INSTRUCTIONS FOR THE TASK: The output should be every line below that includes the word "daily".

Version difference data
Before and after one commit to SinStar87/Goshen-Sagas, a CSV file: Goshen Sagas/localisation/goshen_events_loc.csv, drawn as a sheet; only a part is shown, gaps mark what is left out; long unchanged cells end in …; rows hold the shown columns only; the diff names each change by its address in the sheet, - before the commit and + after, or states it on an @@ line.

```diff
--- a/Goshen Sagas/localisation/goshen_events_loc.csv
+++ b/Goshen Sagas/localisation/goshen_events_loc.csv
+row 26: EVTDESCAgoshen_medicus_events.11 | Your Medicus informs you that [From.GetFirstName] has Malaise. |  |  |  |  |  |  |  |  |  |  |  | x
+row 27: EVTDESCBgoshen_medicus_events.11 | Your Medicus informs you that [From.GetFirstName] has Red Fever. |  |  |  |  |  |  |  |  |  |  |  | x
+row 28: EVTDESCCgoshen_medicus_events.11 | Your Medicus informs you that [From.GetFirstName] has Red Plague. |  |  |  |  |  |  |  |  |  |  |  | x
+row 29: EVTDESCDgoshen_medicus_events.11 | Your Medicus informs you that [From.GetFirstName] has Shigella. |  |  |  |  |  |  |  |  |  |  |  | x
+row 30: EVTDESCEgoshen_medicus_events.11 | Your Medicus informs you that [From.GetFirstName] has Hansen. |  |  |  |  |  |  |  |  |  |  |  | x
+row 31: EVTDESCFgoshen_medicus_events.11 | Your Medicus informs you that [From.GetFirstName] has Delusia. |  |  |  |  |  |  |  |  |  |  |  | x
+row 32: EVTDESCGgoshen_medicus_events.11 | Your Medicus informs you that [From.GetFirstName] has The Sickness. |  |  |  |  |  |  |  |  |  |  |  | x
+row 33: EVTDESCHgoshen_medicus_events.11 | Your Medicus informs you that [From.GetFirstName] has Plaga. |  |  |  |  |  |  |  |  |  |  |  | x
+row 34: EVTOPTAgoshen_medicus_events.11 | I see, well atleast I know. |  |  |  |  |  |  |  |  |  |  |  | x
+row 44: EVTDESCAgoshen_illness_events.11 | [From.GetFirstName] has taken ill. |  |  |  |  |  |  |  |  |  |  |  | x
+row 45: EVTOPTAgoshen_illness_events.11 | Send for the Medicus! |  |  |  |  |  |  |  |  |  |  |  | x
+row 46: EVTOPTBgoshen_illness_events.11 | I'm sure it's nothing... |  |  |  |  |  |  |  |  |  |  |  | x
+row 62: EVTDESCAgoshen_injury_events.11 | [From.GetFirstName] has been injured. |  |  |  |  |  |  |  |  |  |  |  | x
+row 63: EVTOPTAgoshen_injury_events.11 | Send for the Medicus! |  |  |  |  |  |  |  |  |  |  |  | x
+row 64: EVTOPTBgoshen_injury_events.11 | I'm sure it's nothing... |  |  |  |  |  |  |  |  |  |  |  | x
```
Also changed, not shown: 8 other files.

---

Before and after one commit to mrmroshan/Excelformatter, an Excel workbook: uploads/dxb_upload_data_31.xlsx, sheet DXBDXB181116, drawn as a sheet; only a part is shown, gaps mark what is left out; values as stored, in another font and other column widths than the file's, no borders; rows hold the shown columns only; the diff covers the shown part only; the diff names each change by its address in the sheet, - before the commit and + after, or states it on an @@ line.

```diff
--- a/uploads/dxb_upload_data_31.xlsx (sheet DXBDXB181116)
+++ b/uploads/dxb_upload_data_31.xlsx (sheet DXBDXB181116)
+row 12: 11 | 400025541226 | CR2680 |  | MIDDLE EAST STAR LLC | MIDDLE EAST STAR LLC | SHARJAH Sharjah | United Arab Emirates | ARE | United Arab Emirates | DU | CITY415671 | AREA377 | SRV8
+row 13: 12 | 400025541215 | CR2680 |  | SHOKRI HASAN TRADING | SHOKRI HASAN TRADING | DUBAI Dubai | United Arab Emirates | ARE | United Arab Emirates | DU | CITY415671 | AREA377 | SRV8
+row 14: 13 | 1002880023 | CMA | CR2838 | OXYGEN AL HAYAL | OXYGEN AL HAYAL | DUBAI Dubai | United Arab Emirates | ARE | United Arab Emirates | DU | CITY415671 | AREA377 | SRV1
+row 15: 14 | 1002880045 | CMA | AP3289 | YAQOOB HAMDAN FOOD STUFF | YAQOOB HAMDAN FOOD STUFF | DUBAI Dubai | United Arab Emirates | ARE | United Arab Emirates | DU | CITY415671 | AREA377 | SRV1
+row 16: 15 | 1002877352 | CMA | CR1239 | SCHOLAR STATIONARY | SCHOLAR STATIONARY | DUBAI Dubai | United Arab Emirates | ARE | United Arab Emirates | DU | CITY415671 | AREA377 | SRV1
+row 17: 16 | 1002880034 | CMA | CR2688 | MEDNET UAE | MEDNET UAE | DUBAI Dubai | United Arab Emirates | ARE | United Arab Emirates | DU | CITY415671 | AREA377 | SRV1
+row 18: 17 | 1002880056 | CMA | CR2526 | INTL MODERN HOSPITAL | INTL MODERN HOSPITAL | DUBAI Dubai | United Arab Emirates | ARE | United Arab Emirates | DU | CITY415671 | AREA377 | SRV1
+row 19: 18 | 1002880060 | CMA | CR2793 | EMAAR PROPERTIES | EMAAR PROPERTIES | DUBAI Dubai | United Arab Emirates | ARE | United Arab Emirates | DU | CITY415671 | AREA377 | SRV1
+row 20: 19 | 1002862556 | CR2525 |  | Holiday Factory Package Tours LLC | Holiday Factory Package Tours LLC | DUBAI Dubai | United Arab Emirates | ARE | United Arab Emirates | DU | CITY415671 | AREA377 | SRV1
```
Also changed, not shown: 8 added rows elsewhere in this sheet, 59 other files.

---

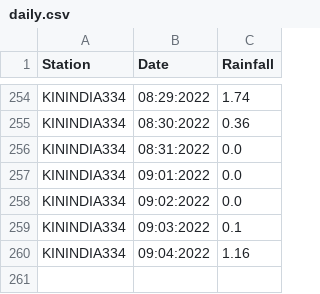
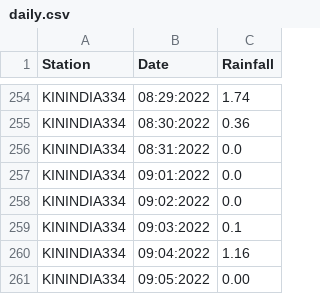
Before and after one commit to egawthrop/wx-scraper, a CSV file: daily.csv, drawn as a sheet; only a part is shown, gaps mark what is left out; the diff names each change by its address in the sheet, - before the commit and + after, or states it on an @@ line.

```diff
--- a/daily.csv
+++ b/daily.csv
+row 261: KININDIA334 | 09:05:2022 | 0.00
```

ANSWER TO THIS TASK:
Before and after one commit to egawthrop/wx-scraper, a CSV file: daily.csv, drawn as a sheet; only a part is shown, gaps mark what is left out; the diff names each change by its address in the sheet, - before the commit and + after, or states it on an @@ line.
--- a/daily.csv
+++ b/daily.csv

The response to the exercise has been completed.